Treating Corns Wrong Could Lead to Serious Problems
Deidre writes: I tried to get rid of two corns, one on each of my second toes. First, by using a drugstore corn remover medication and then with a tca peel. Now both my toes are extremely darker than all the other toes (my toes look burnt) and the corns are still there. I now wear better shoes and i scrub it everyday, but nothing.
Dr. Nirenberg replies:
A corn on our toe or between our toes can be very painful, and can interfere with our ability to walk normally. However, corn remover products are not always the best solution and may, in fact, prove harmful.
When a corns forms on our toe it is usually the result of an abnormality or misalignment of the bones inside the toe. The bone under the area of the corn may be abnormal and may have a spur or some other kind of growth, or the toe itself may be bending (contracting) and you may have a mallet toe or hammertoe deformity. A deformity of the toe or misalignment of the bones causes pressure on the skin from within and rather than the skin breaking open, it toughens and forms the corn (to protect it). A hammertoe (or mallet toe) is the number one cause of corns on the toes. Often patients may have several hammertoes, but not all of them will have a corn.

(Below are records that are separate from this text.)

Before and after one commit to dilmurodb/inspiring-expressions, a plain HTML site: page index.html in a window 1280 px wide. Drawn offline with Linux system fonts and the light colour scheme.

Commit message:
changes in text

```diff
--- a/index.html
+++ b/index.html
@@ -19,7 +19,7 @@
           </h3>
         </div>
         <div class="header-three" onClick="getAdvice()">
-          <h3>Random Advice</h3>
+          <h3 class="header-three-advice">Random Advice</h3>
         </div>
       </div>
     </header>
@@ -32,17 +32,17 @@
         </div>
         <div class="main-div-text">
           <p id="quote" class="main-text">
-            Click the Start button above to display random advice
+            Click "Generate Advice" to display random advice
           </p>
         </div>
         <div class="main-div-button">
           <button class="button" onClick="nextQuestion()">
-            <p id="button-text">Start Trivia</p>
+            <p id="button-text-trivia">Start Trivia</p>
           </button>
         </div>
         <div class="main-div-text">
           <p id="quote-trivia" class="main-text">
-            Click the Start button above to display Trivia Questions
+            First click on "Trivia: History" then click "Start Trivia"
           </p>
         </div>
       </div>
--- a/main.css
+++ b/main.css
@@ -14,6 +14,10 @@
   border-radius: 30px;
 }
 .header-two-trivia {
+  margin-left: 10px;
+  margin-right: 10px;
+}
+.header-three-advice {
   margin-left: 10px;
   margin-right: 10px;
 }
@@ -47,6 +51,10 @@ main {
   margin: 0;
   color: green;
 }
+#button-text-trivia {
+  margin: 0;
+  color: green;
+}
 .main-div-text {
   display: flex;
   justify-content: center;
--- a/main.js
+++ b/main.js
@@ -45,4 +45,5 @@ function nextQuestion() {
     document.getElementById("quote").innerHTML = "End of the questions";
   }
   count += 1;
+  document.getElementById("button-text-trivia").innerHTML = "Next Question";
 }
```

Corns can also form in response to pressure from outside our foot, such as when a tight-fitting shoe rubs on the toe. Again, the skin will toughen and the corn will protect the skin from the opening.
Many drugstore remedies for corns use a medicated solution to soften and remove the corn. These “medications” are usually an acid that burns away the corn. Putting acid on a corn (or burning the corn) will make the corn look burnt, as you describe. The problem is, if you use too much acid it can burn through the skin. In my podiatry practice, I have even seen patients put on so much acid that it burned to bone and/or caused infection or gangrene. Some patients have needed the toe amputated. Essentially, the acid does not stop after destroying the corn and goes through the good tissue, resulting in gangrene or infection in the toe or worse, the bone.
The other problem with using these remedies is that the patient is not addressing the corn’s cause: the bone. At best, the acid is briefly alleviating the corn. Without addressing the bone beneath the corn, the corn is likely to return. For all these reasons, I advise patients never to use drugstore medications for corns.
Whether your corns are due to hammertoes, mallet toes, spurs or other bone problems, you do not have to live with them.
The best treatment for corns is to pad them with moleskin, wear loose fitting shoes and have a good podiatrist examine your foot. The podiatrist will take an x-ray and you will immediately see how the bone is causing the painful corn or corns. From there, the doctor will explain the treatment options for the corn.